Before Camp Pendleton, the north San Diego coast was a central spot for Poinsettia growers
Digging through some old stuff in the bookcase the other day, I found a box of postcards from the early 1940’s. They were all part of the Union Oil Company’s “Natural Color Scenes of the West” series, sold to travelers at Union 76 gas stations.
While most of cards are interesting, one with acres of poinsettias growing in a field really caught my eye. I have driven past the spot where it was taken thousands of times.
Back in 1941 when this photo was taken, this was the San Onofre section of Rancho Santa Margarita y Las Flores. It stretched 17 miles along Pacific coast between San Clemente, CA and Oceanside. In 1942 the Rancho became the Camp Pendleton Marine Base and Highway 101, where this photo was taken, was replaced by Interstate 5 in 1955-56. The shuttered San Onofre nuclear generating station and San Onofre State Beach now sit along what remains the section of Old Highway 101 still accessible to the public.
The Marines have allowed most of Camp Pendleton to return to its original coastal sagebrush chaparral. Additionally, the majority of the eucalyptus tree wind breaks have been removed, so it’s kind of hard to visualize where these fields of poinsettias were (doesn’t help that the interstate is higher up than the old highway too).
But if you use the mountains as a guide, you can see the photo was taken looking southeast near where Intersate 5 crosses over old Highway 101 and the train tracks.
You can’t get down to the old highway anymore, but there’s a viewpoint right there off of I5 where you can see where all of these poinsettias once were. I can only imagine that the long trip between LA and San Diego (about 4-1/2 hours then), the sight of all those poinsettias growing next to the Pacific Ocean, a literal sea of red on the left and an ocean of blue on the right, was quite a spectacular welcome (or welcome back) to San Diego.
In case you’re wondering
The back of the postcard reads:
San Onofre, on Highway 101 about midway between Los Angeles and San Diego, grows some 200 acres of Poinsettias. From November to January when flowers are in full bloom, the fields are a mass of red.
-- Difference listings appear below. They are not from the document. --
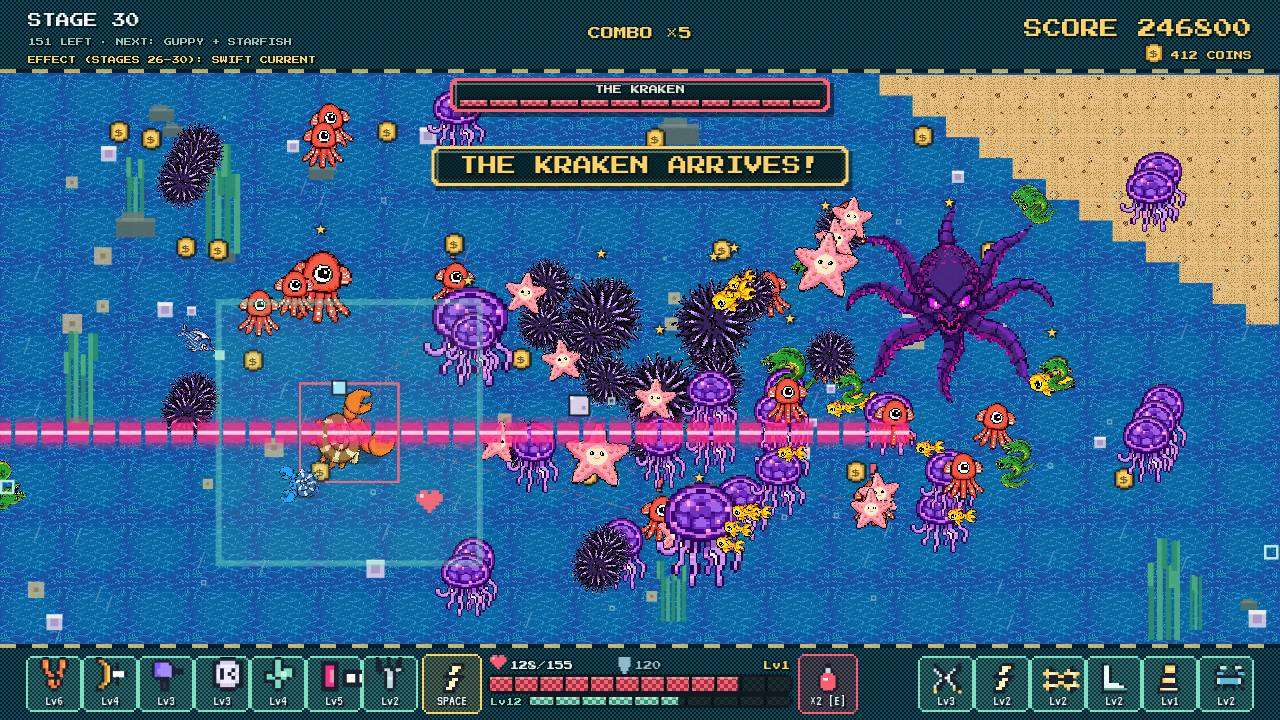
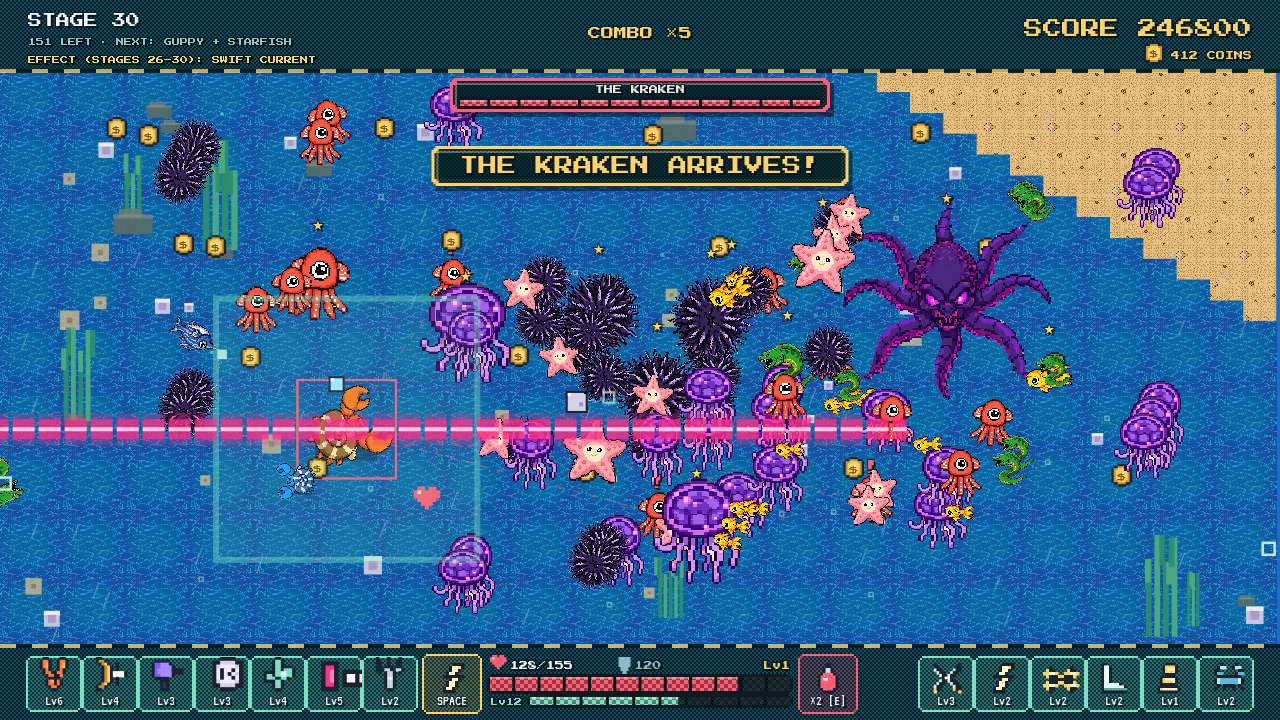
v1.2: archerfish r=13 -> r=16 (same size as jelly), re-capture kraken cover

diff --git a/game/src/config.js b/game/src/config.js
@@ -68,7 +68,7 @@ export const ENEMIES = {
   starfish: { hp: 32, speed: 72,  dmg: 6,  r: 15, score: 20, coins: 2, xp: 3, color: '#ff8fb0', dark: '#d65d7e' },
   eel:      { hp: 18, speed: 152, dmg: 8,  r: 12, score: 30, coins: 2, xp: 5, color: '#7fe0c3', dark: '#3fae8c' },
   squid:     { hp: 28, speed: 176, dmg: 8,  r: 14, score: 40, coins: 2, xp: 5, color: '#ff8a5c', dark: '#c75a30' },
-  archer:   { hp: 20, speed: 95,  dmg: 3,  r: 13, score: 35, coins: 2, xp: 6, color: '#7fd4e0', dark: '#3a8ea8' },
+  archer:   { hp: 20, speed: 95,  dmg: 3,  r: 16, score: 35, coins: 2, xp: 6, color: '#7fd4e0', dark: '#3a8ea8' },
   mini:     { hp: 8,  speed: 118, dmg: 5,  r: 8,  score: 5,  coins: 1, xp: 2, color: '#ff8fb0', dark: '#d65d7e' },
 };
 export const BOSS_XP = 40;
Distribution of cut flowers is largely throughout Southern California markets but potted plants are shipped all over the United States.
Pretty cool stuff. History is fun.